A Taste of Vienna - 27 East


Southampton Press / Opinion / Letters / 2042701

A Taste of Vienna

Just to be on the light side for once:

I am earnestly recommending a recipe change to the chefs of Citarella who prepare the stuffed cabbage and stuffed peppers. Right now, these two Citarella offerings resemble the two traditional Mittel-Europa dishes like McDonald’s hamburgers resemble The Palm’s filet mignon.

Of course, I have a lot of nerve making cooking suggestions, since I am the last remaining of three generations of Viennese women who never cooked!

My grandmother was a businesswoman who opened one of the first movie theaters in Vienna, in the days of a live piano player below the screen. She was also among the first to have sound projectors, and her movie theater specialized in first-run American films. I was allowed to see Shirley Temple films.

Every morning at 10, I could find my grandmother sitting at her vanity, face powdered, dressed in some conservative dark dress or suit, with a flowered cotton wrap tied over her shoulders. And every morning at 10 sharp, her hairdresser appeared, combed and brushed my grandmother’s hair, and she then left for the rest of the day.

But I never saw my grandmother in the kitchen.

Her cook allowed me in the kitchen around noon on Sundays only, when she made a strudel as one of the desserts for my grandmother’s weekly 1 p.m. family dinner.

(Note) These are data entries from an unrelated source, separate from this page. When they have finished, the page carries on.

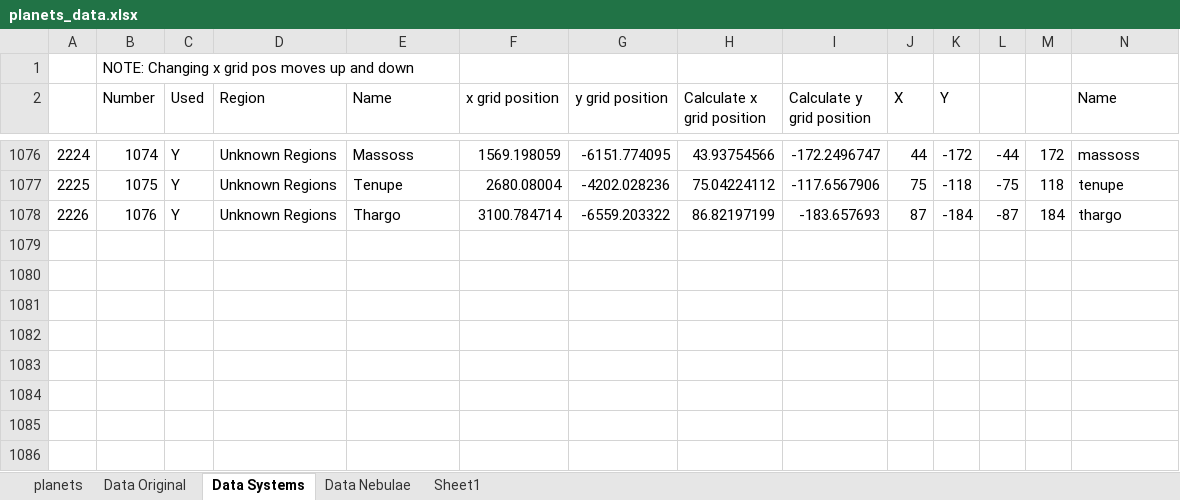
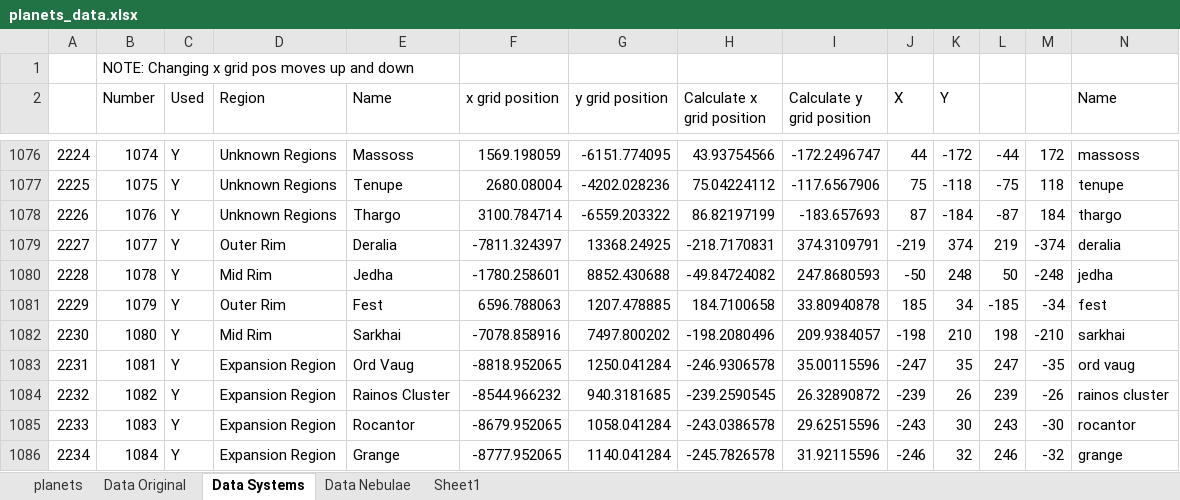
Before and after one commit to Nukumnehtar/SWAGD-Project, an Excel workbook: planets_data.xlsx, sheet Data Systems, drawn as a sheet; only a part is shown, gaps mark what is left out; values as stored, in another font and other column widths than the file's, no borders; rows hold the shown columns only; the diff names each change by its address in the sheet, - before the commit and + after, or states it on an @@ line.

Commit message:
Plunder system fix, Revan's "homeworld", Jedha and more
Plunder system fix, Revan's "homeworld", Jedha and more

```diff
--- a/planets_data.xlsx (sheet Data Systems)
+++ b/planets_data.xlsx (sheet Data Systems)
+row 1079: 2227 | 1077 | Y | Outer Rim | Deralia | -7811.324397 | 13368.24925 | -218.7170831 | 374.3109791 | -219 | 374 | 219 | -374 | deralia
+row 1080: 2228 | 1078 | Y | Mid Rim | Jedha | -1780.258601 | 8852.430688 | -49.84724082 | 247.8680593 | -50 | 248 | 50 | -248 | jedha
+row 1081: 2229 | 1079 | Y | Outer Rim | Fest | 6596.788063 | 1207.478885 | 184.7100658 | 33.80940878 | 185 | 34 | -185 | -34 | fest
+row 1082: 2230 | 1080 | Y | Mid Rim | Sarkhai | -7078.858916 | 7497.800202 | -198.2080496 | 209.9384057 | -198 | 210 | 198 | -210 | sarkhai
+row 1083: 2231 | 1081 | Y | Expansion Region | Ord Vaug | -8818.952065 | 1250.041284 | -246.9306578 | 35.00115596 | -247 | 35 | 247 | -35 | ord vaug
+row 1084: 2232 | 1082 | Y | Expansion Region | Rainos Cluster | -8544.966232 | 940.3181685 | -239.2590545 | 26.32890872 | -239 | 26 | 239 | -26 | rainos cluster
+row 1085: 2233 | 1083 | Y | Expansion Region | Rocantor | -8679.952065 | 1058.041284 | -243.0386578 | 29.62515596 | -243 | 30 | 243 | -30 | rocantor
+row 1086: 2234 | 1084 | Y | Expansion Region | Grange | -8777.952065 | 1140.041284 | -245.7826578 | 31.92115596 | -246 | 32 | 246 | -32 | grange
```
Also changed, not shown: 4 other files.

The cook then let me shape the dough remaining after she trimmed the strudle and baked my two or three tiny kipferln.

When we were summoned into the dining room, I offered those kipferln to my father. He always said those were the best, the tastiest he had ever eaten. Is it any wonder that I liked men throughout my life?

When the war broke out, and my boarding school near Lille was turned into a hospital, my mother found an old book of Viennese, Hungarian and Czech recipes, a wedding present from a maiden aunt. She opened the book on a recipe for veal cutlets and string beans — and she never turned the page.

As for my recommendation to the Citarella chefs: If you don’t want the filling of your stuffed peppers or cabbage to taste hard and tough like cannonballs, mix the meat for the stuffing with yesterday’s cooked rice. No, not fresh, uncooked rice — yesterday’s leftovers. At least half the stuffing should be that moist, cooked leftover rice.

All of World War I impoverished Mittel Europa knew how to make the most of a dead animal, using kidneys, tripe and, my favorite, Beuschl mit Knodl, a lung stew, now hard to find in prosperous Vienna. Is there a butcher anywhere in our country who keeps and sells those animal parts?

Evelyn Konrad

Attorney at law